- [Assignment] As the answer, give a copy of each line below that includes the word "target".

***** Material supplied *****

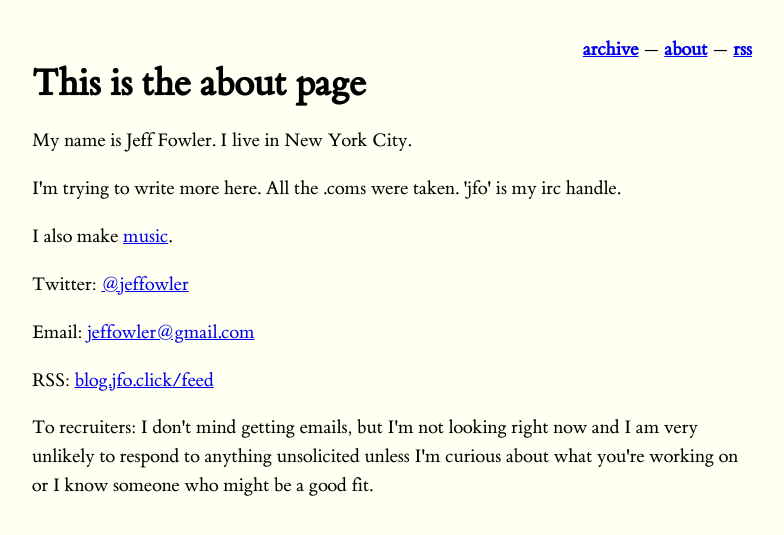
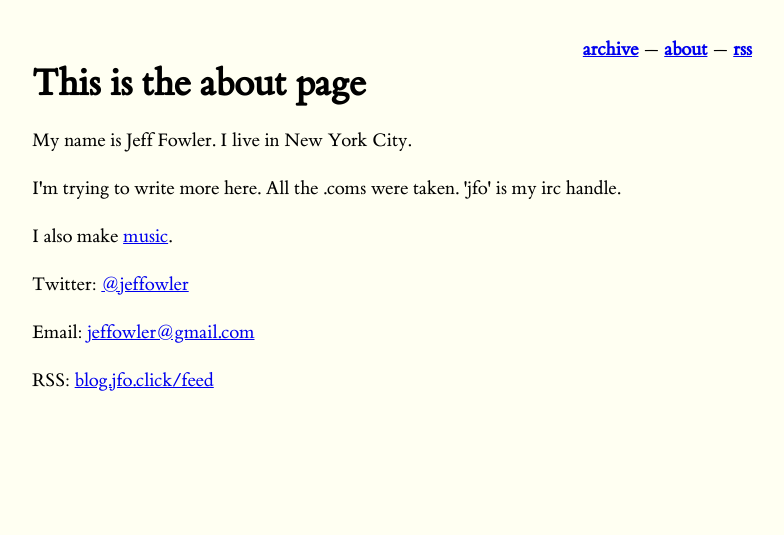
Before and after one commit to jfo/blag, a Jekyll site: the page built from about.html, in a window 1280 px wide. Shown: the top 535 px of the page, without its empty margins (248-1032 px from the left). Built offline with Jekyll 4.4.1, drawn with Linux system fonts in a browser that asks for light colours.

Commit message:
come at me recruiters

```diff
--- a/about.html
+++ b/about.html
@@ -9,4 +9,3 @@ layout: base
 <p>Twitter: <a href="https://twitter.com/jeffowler" target="_blank">@jeffowler</a></p>
 <p>Email: <a href="mailto:jeffowler@gmail.com" target="_blank">jeffowler@gmail.com</a></p>
 <p>RSS: <a href="/feed.xml" target="_blank">blog.jfo.click/feed</a></p>
-<p>To recruiters: I don't mind getting emails, but I'm not looking right now and I am very unlikely to respond to anything unsolicited unless I'm curious about what you're working on or I know someone who might be a good fit.</p>
```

*****

- [Response to the task]
 <p>Twitter: <a href="https://twitter.com/jeffowler" target="_blank">@jeffowler</a></p>
 <p>Email: <a href="mailto:jeffowler@gmail.com" target="_blank">jeffowler@gmail.com</a></p>
 <p>RSS: <a href="/feed.xml" target="_blank">blog.jfo.click/feed</a></p>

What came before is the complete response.